» ABOUT THIS EXERCISE
Repeat every entry word for word; omit all pictures.

Entries taken from a collection:
※ ※ ※

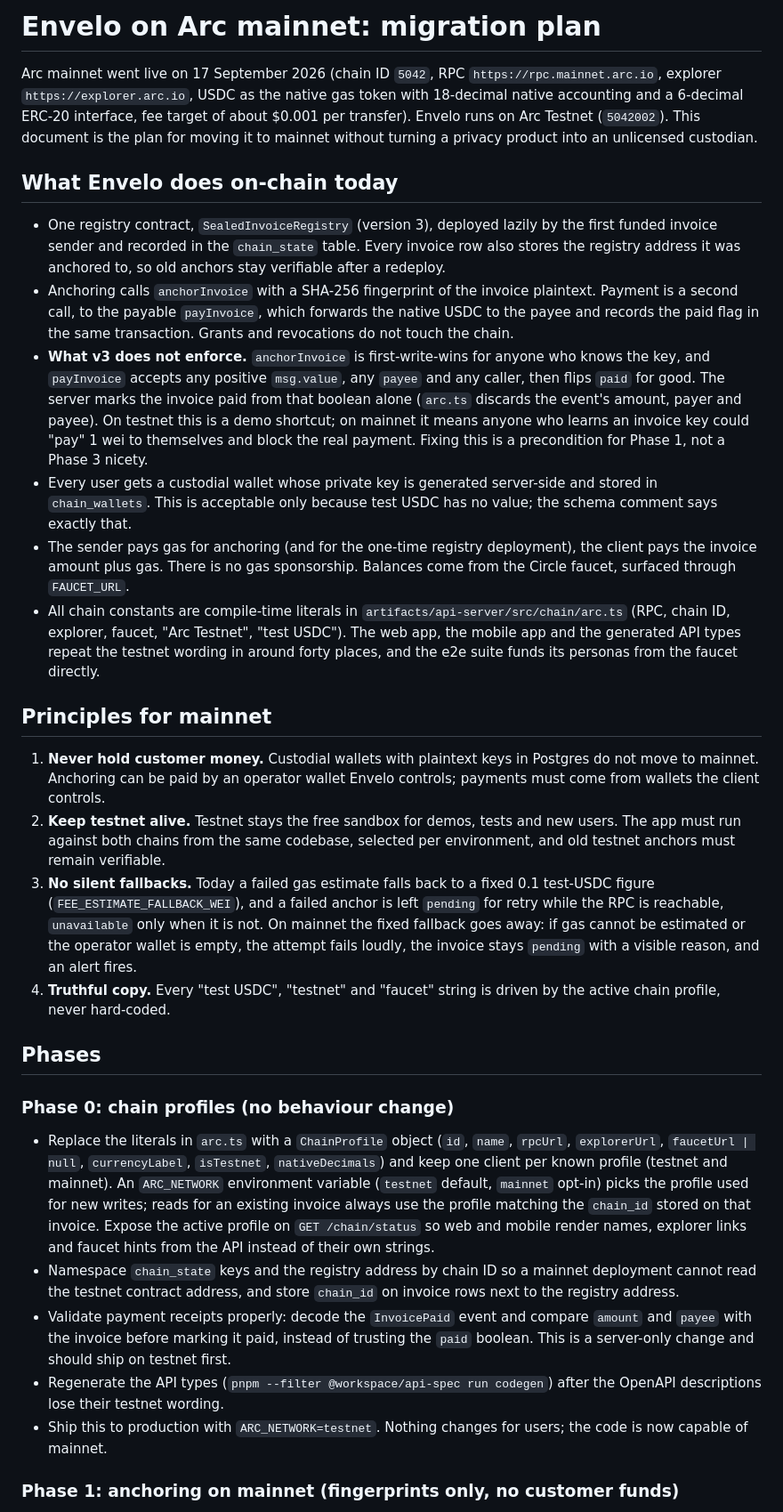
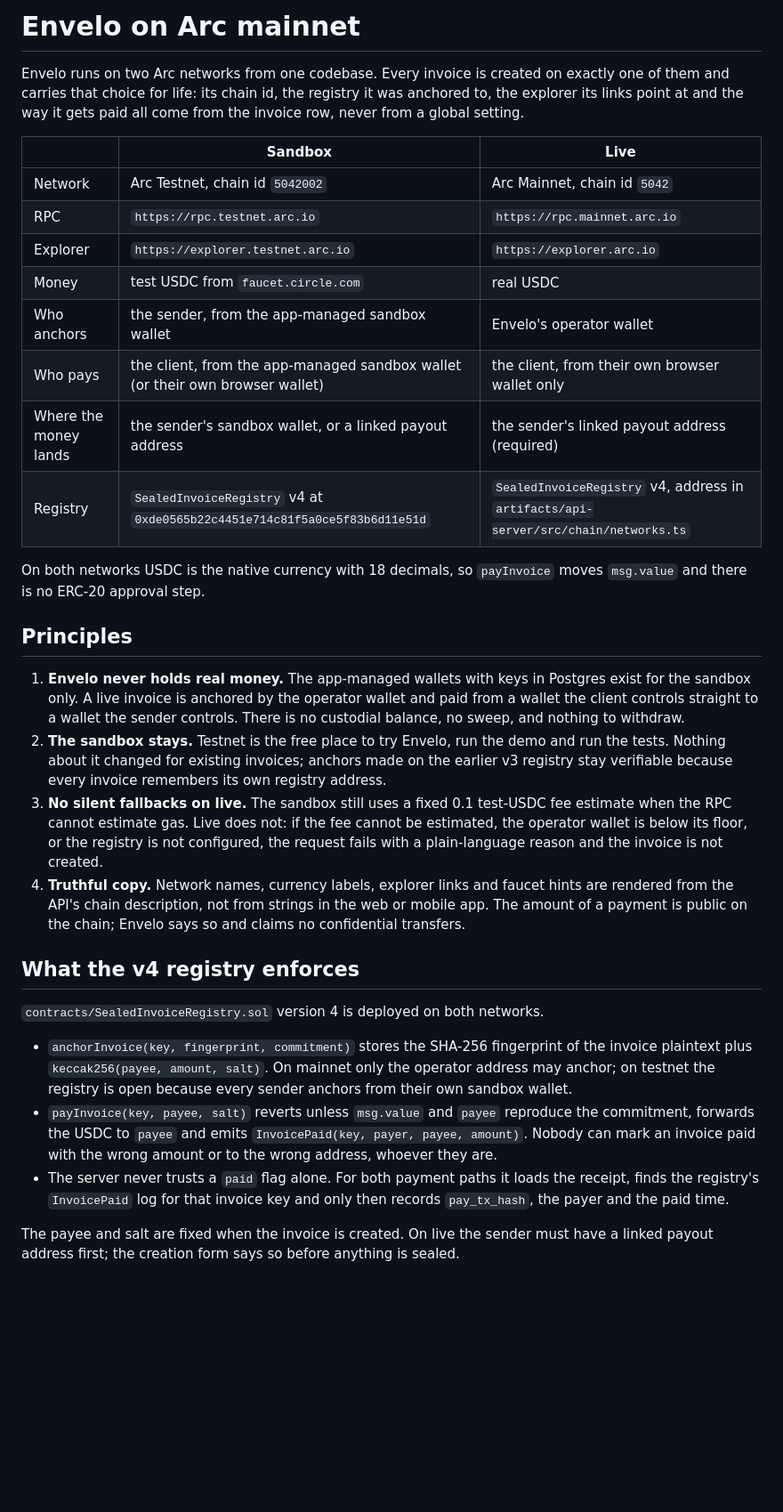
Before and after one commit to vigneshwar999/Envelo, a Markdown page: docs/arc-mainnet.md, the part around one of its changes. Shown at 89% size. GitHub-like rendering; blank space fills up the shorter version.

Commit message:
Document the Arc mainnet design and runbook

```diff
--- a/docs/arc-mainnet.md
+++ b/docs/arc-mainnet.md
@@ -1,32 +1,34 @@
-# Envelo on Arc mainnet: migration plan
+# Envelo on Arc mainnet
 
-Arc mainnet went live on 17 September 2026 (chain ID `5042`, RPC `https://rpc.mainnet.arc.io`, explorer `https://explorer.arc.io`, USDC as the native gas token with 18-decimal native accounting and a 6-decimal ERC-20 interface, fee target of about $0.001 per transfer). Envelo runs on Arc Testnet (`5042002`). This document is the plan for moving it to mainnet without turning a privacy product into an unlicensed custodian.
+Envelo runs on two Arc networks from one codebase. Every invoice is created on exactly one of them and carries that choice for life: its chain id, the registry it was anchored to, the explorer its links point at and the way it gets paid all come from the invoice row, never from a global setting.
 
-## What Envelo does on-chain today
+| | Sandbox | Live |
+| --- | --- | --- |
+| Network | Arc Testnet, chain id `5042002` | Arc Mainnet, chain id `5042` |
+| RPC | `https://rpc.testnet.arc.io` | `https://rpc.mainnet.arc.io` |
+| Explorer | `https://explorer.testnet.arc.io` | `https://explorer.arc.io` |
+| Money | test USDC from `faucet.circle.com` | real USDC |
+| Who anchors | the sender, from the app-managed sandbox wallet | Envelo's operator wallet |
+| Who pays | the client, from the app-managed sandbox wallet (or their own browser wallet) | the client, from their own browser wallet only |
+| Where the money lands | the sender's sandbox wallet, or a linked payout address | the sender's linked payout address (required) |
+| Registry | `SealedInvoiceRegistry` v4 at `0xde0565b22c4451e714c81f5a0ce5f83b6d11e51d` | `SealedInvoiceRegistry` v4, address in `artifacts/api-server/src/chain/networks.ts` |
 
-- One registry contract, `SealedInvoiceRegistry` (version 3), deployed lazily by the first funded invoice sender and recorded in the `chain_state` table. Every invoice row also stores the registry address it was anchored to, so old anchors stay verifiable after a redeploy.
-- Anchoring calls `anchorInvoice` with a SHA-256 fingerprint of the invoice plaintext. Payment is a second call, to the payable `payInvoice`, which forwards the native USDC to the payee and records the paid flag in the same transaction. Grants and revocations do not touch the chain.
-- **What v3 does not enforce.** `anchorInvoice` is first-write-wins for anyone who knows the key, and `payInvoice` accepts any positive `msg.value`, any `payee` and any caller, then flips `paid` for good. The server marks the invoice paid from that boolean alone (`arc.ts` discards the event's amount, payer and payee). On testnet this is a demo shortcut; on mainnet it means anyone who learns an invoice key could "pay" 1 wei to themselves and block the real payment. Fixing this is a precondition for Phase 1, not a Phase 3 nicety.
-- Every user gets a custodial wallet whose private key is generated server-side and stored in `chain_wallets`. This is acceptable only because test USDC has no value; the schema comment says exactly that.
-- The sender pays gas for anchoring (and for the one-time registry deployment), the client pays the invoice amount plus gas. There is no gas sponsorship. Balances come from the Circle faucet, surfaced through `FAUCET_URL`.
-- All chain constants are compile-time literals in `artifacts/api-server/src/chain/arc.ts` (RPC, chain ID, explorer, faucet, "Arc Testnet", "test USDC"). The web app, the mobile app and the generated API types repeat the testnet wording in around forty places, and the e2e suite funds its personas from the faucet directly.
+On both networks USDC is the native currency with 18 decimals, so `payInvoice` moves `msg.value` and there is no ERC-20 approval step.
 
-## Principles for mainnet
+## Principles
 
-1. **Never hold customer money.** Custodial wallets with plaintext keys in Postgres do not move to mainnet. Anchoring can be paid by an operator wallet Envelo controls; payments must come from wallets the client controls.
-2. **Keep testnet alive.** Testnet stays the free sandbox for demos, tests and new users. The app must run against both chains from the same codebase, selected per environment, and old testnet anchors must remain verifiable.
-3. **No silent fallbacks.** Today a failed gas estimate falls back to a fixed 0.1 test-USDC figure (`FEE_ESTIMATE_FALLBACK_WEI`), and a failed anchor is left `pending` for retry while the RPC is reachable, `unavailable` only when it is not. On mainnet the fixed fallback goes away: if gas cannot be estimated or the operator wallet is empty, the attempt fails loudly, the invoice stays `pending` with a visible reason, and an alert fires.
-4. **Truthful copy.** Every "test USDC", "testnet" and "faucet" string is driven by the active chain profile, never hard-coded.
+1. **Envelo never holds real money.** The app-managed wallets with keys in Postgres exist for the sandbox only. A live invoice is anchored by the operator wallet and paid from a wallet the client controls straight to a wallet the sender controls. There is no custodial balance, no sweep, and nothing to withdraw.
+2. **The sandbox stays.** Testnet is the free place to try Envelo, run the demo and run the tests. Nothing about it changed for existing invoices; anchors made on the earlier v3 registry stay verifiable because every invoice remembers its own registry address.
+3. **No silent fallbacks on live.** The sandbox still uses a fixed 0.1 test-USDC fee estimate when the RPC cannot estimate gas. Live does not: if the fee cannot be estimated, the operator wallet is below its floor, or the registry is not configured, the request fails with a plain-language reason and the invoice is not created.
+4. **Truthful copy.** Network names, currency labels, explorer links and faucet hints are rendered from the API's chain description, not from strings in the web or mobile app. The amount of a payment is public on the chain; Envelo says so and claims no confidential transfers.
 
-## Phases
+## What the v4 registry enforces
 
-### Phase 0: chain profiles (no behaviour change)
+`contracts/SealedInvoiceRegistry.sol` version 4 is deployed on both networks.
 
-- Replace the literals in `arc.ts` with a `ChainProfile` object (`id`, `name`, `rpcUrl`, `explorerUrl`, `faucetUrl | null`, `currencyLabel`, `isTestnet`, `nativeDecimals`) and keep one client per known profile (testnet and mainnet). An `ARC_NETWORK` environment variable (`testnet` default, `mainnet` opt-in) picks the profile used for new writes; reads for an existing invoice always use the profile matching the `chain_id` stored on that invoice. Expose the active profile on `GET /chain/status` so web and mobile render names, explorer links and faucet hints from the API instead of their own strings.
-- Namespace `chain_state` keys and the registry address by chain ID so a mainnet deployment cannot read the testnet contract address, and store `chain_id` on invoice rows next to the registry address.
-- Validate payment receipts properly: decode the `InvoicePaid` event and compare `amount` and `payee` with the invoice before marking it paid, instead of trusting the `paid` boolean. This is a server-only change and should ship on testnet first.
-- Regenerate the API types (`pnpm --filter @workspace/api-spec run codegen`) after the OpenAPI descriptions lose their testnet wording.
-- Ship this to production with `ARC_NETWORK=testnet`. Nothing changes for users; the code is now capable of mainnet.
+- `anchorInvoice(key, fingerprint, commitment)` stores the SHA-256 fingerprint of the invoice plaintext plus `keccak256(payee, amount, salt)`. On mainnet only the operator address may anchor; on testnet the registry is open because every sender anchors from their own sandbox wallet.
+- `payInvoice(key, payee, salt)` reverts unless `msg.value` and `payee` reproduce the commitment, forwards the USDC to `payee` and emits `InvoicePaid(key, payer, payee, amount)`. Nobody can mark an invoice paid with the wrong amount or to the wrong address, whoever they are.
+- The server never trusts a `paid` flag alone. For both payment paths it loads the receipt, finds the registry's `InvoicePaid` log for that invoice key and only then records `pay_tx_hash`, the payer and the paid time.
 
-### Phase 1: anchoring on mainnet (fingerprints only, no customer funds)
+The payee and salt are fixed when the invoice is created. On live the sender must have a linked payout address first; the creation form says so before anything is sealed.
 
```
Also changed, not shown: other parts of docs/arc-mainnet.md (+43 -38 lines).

※ ※ ※

» WORKED SOLUTION
Before and after one commit to vigneshwar999/Envelo, a Markdown page: docs/arc-mainnet.md, the part around one of its changes. Shown at 89% size. GitHub-like rendering; blank space fills up the shorter version.

Commit message:
Document the Arc mainnet design and runbook

```diff
--- a/docs/arc-mainnet.md
+++ b/docs/arc-mainnet.md
@@ -1,32 +1,34 @@
-# Envelo on Arc mainnet: migration plan
+# Envelo on Arc mainnet
 
-Arc mainnet went live on 17 September 2026 (chain ID `5042`, RPC `https://rpc.mainnet.arc.io`, explorer `https://explorer.arc.io`, USDC as the native gas token with 18-decimal native accounting and a 6-decimal ERC-20 interface, fee target of about $0.001 per transfer). Envelo runs on Arc Testnet (`5042002`). This document is the plan for moving it to mainnet without turning a privacy product into an unlicensed custodian.
+Envelo runs on two Arc networks from one codebase. Every invoice is created on exactly one of them and carries that choice for life: its chain id, the registry it was anchored to, the explorer its links point at and the way it gets paid all come from the invoice row, never from a global setting.
 
-## What Envelo does on-chain today
+| | Sandbox | Live |
+| --- | --- | --- |
+| Network | Arc Testnet, chain id `5042002` | Arc Mainnet, chain id `5042` |
+| RPC | `https://rpc.testnet.arc.io` | `https://rpc.mainnet.arc.io` |
+| Explorer | `https://explorer.testnet.arc.io` | `https://explorer.arc.io` |
+| Money | test USDC from `faucet.circle.com` | real USDC |
+| Who anchors | the sender, from the app-managed sandbox wallet | Envelo's operator wallet |
+| Who pays | the client, from the app-managed sandbox wallet (or their own browser wallet) | the client, from their own browser wallet only |
+| Where the money lands | the sender's sandbox wallet, or a linked payout address | the sender's linked payout address (required) |
+| Registry | `SealedInvoiceRegistry` v4 at `0xde0565b22c4451e714c81f5a0ce5f83b6d11e51d` | `SealedInvoiceRegistry` v4, address in `artifacts/api-server/src/chain/networks.ts` |
 
-- One registry contract, `SealedInvoiceRegistry` (version 3), deployed lazily by the first funded invoice sender and recorded in the `chain_state` table. Every invoice row also stores the registry address it was anchored to, so old anchors stay verifiable after a redeploy.
-- Anchoring calls `anchorInvoice` with a SHA-256 fingerprint of the invoice plaintext. Payment is a second call, to the payable `payInvoice`, which forwards the native USDC to the payee and records the paid flag in the same transaction. Grants and revocations do not touch the chain.
-- **What v3 does not enforce.** `anchorInvoice` is first-write-wins for anyone who knows the key, and `payInvoice` accepts any positive `msg.value`, any `payee` and any caller, then flips `paid` for good. The server marks the invoice paid from that boolean alone (`arc.ts` discards the event's amount, payer and payee). On testnet this is a demo shortcut; on mainnet it means anyone who learns an invoice key could "pay" 1 wei to themselves and block the real payment. Fixing this is a precondition for Phase 1, not a Phase 3 nicety.
-- Every user gets a custodial wallet whose private key is generated server-side and stored in `chain_wallets`. This is acceptable only because test USDC has no value; the schema comment says exactly that.
-- The sender pays gas for anchoring (and for the one-time registry deployment), the client pays the invoice amount plus gas. There is no gas sponsorship. Balances come from the Circle faucet, surfaced through `FAUCET_URL`.
-- All chain constants are compile-time literals in `artifacts/api-server/src/chain/arc.ts` (RPC, chain ID, explorer, faucet, "Arc Testnet", "test USDC"). The web app, the mobile app and the generated API types repeat the testnet wording in around forty places, and the e2e suite funds its personas from the faucet directly.
+On both networks USDC is the native currency with 18 decimals, so `payInvoice` moves `msg.value` and there is no ERC-20 approval step.
 
-## Principles for mainnet
+## Principles
 
-1. **Never hold customer money.** Custodial wallets with plaintext keys in Postgres do not move to mainnet. Anchoring can be paid by an operator wallet Envelo controls; payments must come from wallets the client controls.
-2. **Keep testnet alive.** Testnet stays the free sandbox for demos, tests and new users. The app must run against both chains from the same codebase, selected per environment, and old testnet anchors must remain verifiable.
-3. **No silent fallbacks.** Today a failed gas estimate falls back to a fixed 0.1 test-USDC figure (`FEE_ESTIMATE_FALLBACK_WEI`), and a failed anchor is left `pending` for retry while the RPC is reachable, `unavailable` only when it is not. On mainnet the fixed fallback goes away: if gas cannot be estimated or the operator wallet is empty, the attempt fails loudly, the invoice stays `pending` with a visible reason, and an alert fires.
-4. **Truthful copy.** Every "test USDC", "testnet" and "faucet" string is driven by the active chain profile, never hard-coded.
+1. **Envelo never holds real money.** The app-managed wallets with keys in Postgres exist for the sandbox only. A live invoice is anchored by the operator wallet and paid from a wallet the client controls straight to a wallet the sender controls. There is no custodial balance, no sweep, and nothing to withdraw.
+2. **The sandbox stays.** Testnet is the free place to try Envelo, run the demo and run the tests. Nothing about it changed for existing invoices; anchors made on the earlier v3 registry stay verifiable because every invoice remembers its own registry address.
+3. **No silent fallbacks on live.** The sandbox still uses a fixed 0.1 test-USDC fee estimate when the RPC cannot estimate gas. Live does not: if the fee cannot be estimated, the operator wallet is below its floor, or the registry is not configured, the request fails with a plain-language reason and the invoice is not created.
+4. **Truthful copy.** Network names, currency labels, explorer links and faucet hints are rendered from the API's chain description, not from strings in the web or mobile app. The amount of a payment is public on the chain; Envelo says so and claims no confidential transfers.
 
-## Phases
+## What the v4 registry enforces
 
-### Phase 0: chain profiles (no behaviour change)
+`contracts/SealedInvoiceRegistry.sol` version 4 is deployed on both networks.
 
-- Replace the literals in `arc.ts` with a `ChainProfile` object (`id`, `name`, `rpcUrl`, `explorerUrl`, `faucetUrl | null`, `currencyLabel`, `isTestnet`, `nativeDecimals`) and keep one client per known profile (testnet and mainnet). An `ARC_NETWORK` environment variable (`testnet` default, `mainnet` opt-in) picks the profile used for new writes; reads for an existing invoice always use the profile matching the `chain_id` stored on that invoice. Expose the active profile on `GET /chain/status` so web and mobile render names, explorer links and faucet hints from the API instead of their own strings.
-- Namespace `chain_state` keys and the registry address by chain ID so a mainnet deployment cannot read the testnet contract address, and store `chain_id` on invoice rows next to the registry address.
-- Validate payment receipts properly: decode the `InvoicePaid` event and compare `amount` and `payee` with the invoice before marking it paid, instead of trusting the `paid` boolean. This is a server-only change and should ship on testnet first.
-- Regenerate the API types (`pnpm --filter @workspace/api-spec run codegen`) after the OpenAPI descriptions lose their testnet wording.
-- Ship this to production with `ARC_NETWORK=testnet`. Nothing changes for users; the code is now capable of mainnet.
+- `anchorInvoice(key, fingerprint, commitment)` stores the SHA-256 fingerprint of the invoice plaintext plus `keccak256(payee, amount, salt)`. On mainnet only the operator address may anchor; on testnet the registry is open because every sender anchors from their own sandbox wallet.
+- `payInvoice(key, payee, salt)` reverts unless `msg.value` and `payee` reproduce the commitment, forwards the USDC to `payee` and emits `InvoicePaid(key, payer, payee, amount)`. Nobody can mark an invoice paid with the wrong amount or to the wrong address, whoever they are.
+- The server never trusts a `paid` flag alone. For both payment paths it loads the receipt, finds the registry's `InvoicePaid` log for that invoice key and only then records `pay_tx_hash`, the payer and the paid time.
 
-### Phase 1: anchoring on mainnet (fingerprints only, no customer funds)
+The payee and salt are fixed when the invoice is created. On live the sender must have a linked payout address first; the creation form says so before anything is sealed.
 
```
Also changed, not shown: other parts of docs/arc-mainnet.md (+43 -38 lines).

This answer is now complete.